■ TASK PROMPT ■
Which lines in the records below include the word "auto"? Report each of them in full.

(Web interface edit records)
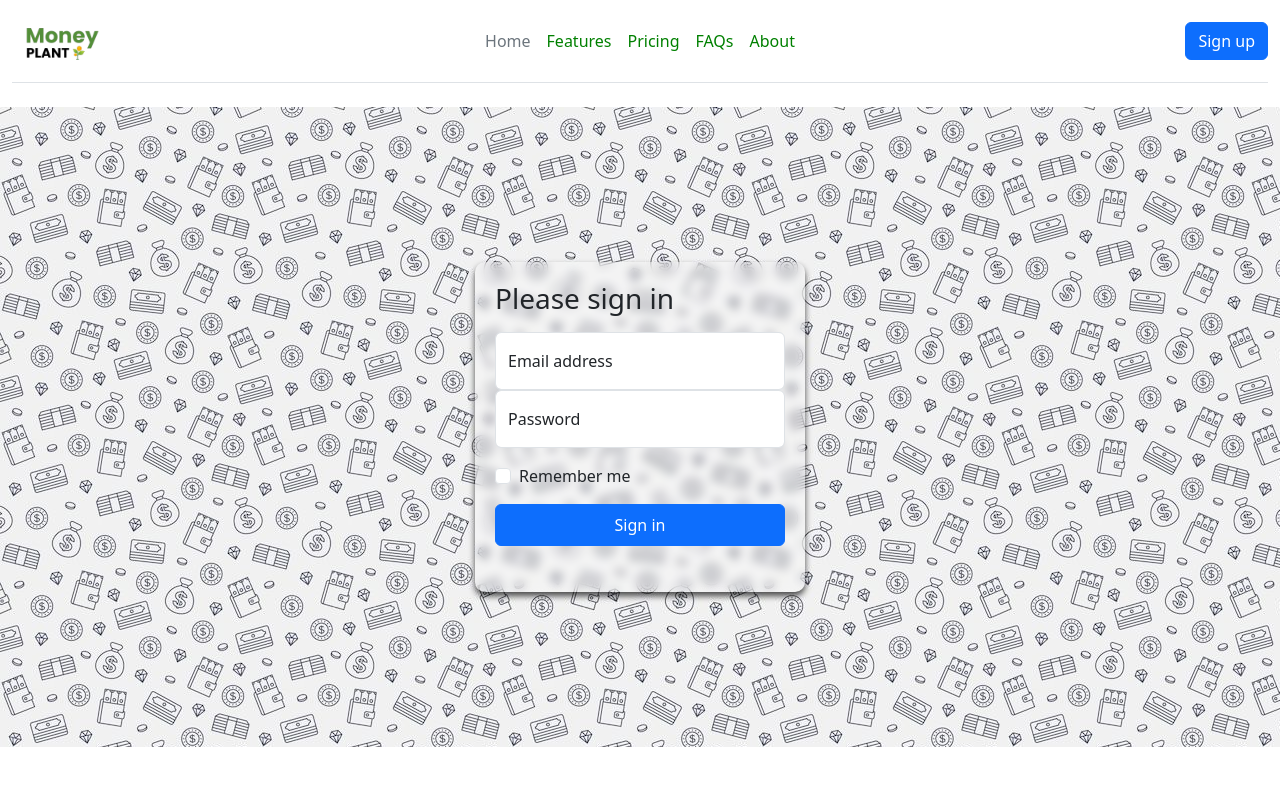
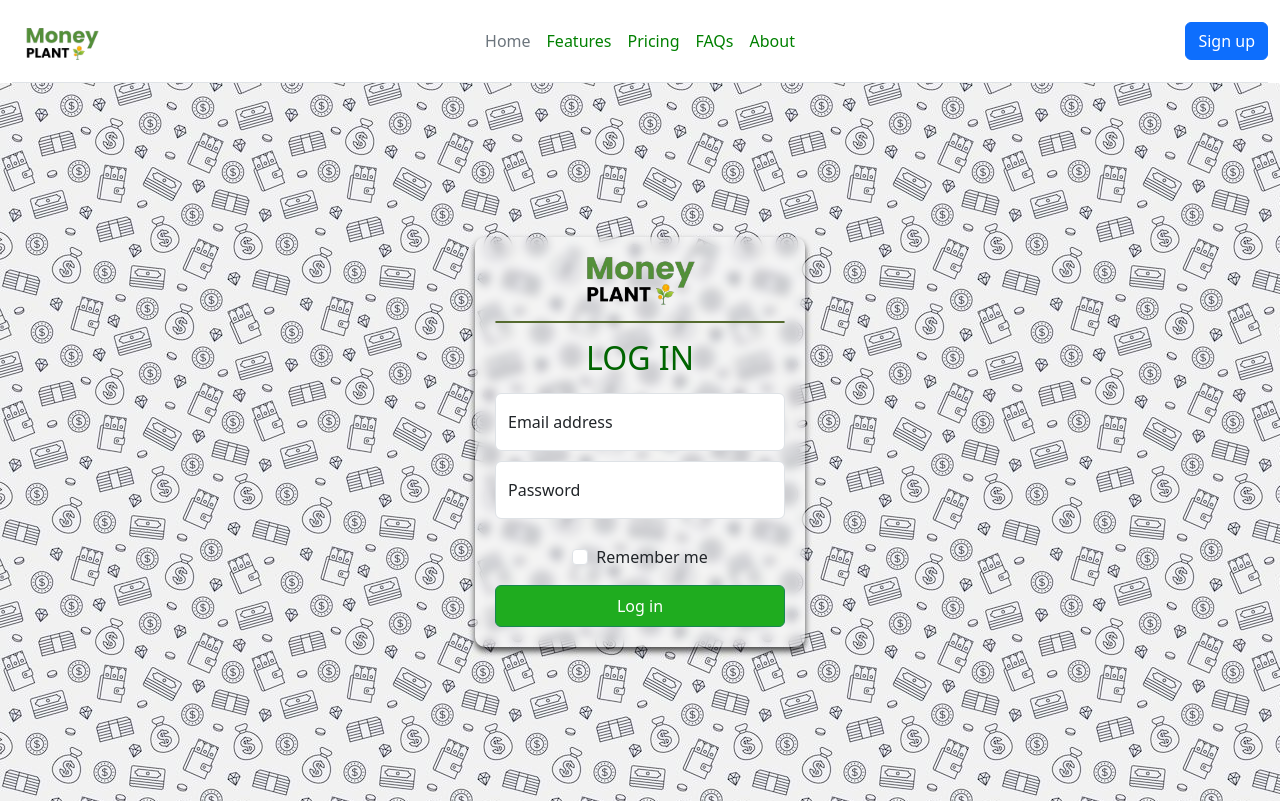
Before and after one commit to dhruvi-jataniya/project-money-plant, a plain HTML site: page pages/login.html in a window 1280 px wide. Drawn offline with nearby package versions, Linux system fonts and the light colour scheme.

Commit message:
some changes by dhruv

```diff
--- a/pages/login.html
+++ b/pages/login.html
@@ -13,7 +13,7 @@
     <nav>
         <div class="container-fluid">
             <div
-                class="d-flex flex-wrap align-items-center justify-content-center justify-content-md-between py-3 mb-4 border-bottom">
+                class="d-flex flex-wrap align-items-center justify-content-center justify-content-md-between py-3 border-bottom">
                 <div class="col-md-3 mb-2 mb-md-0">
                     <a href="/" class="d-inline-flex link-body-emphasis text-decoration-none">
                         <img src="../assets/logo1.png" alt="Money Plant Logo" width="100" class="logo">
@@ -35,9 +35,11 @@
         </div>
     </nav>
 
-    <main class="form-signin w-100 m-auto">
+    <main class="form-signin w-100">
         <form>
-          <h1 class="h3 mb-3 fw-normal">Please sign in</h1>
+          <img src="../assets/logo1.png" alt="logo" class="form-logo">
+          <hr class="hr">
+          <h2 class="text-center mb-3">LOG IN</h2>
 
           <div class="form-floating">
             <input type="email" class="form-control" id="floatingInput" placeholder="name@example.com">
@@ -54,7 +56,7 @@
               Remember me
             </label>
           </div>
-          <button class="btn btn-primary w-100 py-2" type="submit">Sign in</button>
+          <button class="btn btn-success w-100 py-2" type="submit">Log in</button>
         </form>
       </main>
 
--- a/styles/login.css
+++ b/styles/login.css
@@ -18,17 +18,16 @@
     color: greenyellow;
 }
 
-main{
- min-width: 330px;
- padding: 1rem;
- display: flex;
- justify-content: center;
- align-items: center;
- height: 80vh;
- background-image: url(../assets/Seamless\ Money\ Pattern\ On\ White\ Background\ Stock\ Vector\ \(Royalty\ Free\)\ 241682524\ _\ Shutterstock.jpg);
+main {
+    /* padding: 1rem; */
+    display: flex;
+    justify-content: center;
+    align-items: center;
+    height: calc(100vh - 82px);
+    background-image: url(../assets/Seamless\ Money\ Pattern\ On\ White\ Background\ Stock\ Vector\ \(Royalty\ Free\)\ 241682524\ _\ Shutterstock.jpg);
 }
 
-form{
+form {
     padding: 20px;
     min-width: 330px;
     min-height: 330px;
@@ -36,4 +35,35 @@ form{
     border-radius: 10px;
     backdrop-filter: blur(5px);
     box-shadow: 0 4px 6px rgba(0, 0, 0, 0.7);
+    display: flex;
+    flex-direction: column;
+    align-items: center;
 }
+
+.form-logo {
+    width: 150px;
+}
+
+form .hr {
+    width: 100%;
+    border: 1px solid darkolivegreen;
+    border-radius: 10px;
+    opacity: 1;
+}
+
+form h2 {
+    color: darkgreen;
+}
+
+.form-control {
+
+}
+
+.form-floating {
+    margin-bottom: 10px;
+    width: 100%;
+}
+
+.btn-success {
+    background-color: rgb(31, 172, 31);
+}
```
---
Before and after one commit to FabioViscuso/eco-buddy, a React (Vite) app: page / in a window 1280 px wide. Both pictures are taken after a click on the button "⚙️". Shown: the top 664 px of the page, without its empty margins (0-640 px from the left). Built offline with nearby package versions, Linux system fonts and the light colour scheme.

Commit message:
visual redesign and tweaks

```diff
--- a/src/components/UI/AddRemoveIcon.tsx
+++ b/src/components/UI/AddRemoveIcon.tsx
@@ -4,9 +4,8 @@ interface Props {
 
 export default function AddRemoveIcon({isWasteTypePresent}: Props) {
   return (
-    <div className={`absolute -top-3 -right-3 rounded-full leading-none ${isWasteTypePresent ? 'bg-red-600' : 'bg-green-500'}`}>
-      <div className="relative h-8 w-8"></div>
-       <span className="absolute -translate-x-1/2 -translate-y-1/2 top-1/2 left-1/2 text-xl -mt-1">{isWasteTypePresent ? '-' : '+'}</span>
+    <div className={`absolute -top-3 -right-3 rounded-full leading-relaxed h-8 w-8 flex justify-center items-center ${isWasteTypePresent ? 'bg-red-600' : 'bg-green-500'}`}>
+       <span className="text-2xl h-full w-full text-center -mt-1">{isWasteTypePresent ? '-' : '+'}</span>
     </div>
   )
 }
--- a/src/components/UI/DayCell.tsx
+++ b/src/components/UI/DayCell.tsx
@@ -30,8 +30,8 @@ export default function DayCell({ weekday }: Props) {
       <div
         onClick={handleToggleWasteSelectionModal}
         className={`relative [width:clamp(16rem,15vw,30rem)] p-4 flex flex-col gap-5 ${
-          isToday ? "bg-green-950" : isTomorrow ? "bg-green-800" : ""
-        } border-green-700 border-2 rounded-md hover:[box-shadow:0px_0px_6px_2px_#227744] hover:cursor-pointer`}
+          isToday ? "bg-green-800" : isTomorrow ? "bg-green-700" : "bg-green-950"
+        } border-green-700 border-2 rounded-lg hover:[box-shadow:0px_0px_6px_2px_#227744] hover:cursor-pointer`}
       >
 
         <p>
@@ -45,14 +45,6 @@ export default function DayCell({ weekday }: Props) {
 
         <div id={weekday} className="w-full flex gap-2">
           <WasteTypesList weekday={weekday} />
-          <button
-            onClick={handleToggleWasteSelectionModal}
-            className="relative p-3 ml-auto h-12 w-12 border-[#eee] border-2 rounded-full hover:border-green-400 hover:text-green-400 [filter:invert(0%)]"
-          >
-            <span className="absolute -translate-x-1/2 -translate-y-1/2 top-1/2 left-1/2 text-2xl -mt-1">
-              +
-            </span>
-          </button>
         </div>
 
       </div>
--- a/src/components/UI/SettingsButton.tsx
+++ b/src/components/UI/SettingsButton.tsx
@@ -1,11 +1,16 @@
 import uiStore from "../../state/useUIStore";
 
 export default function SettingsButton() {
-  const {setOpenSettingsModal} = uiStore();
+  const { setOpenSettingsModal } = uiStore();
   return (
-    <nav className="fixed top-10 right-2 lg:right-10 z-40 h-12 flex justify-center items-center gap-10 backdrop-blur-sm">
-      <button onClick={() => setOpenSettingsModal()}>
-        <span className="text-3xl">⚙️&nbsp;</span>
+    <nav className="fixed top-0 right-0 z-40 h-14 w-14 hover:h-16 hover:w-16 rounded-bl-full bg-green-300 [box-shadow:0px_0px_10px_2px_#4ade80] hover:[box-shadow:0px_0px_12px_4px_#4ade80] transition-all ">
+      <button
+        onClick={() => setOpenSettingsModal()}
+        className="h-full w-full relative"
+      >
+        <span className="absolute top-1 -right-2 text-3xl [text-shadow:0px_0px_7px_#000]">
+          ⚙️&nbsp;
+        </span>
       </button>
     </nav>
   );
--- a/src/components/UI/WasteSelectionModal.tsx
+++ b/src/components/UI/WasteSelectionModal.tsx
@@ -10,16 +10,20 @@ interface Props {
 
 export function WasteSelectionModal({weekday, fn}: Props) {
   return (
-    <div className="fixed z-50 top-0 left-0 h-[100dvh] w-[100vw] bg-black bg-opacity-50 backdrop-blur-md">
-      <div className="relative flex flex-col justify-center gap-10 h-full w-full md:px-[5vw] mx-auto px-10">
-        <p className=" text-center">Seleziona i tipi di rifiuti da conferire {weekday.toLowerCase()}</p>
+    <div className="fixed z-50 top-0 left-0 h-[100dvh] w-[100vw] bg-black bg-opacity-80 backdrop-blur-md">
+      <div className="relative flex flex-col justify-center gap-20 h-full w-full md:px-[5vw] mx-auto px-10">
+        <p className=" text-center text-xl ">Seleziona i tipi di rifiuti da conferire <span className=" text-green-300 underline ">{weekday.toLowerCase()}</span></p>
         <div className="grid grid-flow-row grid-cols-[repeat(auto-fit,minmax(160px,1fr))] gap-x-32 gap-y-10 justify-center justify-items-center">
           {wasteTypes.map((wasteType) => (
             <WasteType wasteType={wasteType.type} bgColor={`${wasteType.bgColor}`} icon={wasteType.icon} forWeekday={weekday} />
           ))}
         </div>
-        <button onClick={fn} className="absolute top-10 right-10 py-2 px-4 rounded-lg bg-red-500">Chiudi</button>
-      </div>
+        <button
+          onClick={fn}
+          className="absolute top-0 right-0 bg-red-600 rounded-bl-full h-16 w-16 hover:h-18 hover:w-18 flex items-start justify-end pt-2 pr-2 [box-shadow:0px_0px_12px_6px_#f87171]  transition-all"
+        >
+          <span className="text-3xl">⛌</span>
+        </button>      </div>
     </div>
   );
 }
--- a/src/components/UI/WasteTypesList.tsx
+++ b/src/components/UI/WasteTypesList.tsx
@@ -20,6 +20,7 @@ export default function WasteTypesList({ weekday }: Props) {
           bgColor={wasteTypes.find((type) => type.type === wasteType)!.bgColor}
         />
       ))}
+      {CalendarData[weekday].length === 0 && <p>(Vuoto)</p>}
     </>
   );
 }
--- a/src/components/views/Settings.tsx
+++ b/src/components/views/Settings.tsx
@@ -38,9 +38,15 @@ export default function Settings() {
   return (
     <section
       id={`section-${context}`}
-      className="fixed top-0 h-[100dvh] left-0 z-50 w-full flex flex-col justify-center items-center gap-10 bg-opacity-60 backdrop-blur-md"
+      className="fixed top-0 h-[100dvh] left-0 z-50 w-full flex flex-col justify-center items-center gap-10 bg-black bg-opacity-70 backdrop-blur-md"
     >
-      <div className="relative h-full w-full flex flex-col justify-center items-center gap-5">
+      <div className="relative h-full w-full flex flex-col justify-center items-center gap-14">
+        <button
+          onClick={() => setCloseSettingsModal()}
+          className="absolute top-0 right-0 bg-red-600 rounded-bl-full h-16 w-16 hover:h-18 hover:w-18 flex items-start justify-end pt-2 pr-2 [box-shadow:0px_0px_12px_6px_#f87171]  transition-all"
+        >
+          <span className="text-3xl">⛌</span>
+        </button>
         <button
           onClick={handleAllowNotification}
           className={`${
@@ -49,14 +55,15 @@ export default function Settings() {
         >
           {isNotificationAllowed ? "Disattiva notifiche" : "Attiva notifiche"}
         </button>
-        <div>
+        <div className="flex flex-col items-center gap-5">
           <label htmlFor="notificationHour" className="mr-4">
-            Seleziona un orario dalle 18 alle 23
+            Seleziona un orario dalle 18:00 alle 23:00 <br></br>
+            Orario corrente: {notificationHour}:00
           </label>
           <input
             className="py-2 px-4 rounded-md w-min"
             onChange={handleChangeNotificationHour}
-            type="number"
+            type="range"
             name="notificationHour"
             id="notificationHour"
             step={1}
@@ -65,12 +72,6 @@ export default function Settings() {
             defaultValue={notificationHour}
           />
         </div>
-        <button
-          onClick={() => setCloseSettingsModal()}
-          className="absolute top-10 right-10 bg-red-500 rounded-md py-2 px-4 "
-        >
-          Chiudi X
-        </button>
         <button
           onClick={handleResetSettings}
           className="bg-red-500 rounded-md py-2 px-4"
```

■ EXERCISE OUTPUT ■
-    <main class="form-signin w-100 m-auto">
-            className="relative p-3 ml-auto h-12 w-12 border-[#eee] border-2 rounded-full hover:border-green-400 hover:text-green-400 [filter:invert(0%)]"
-      <div className="relative flex flex-col justify-center gap-10 h-full w-full md:px-[5vw] mx-auto px-10">
+      <div className="relative flex flex-col justify-center gap-20 h-full w-full md:px-[5vw] mx-auto px-10">
         <div className="grid grid-flow-row grid-cols-[repeat(auto-fit,minmax(160px,1fr))] gap-x-32 gap-y-10 justify-center justify-items-center">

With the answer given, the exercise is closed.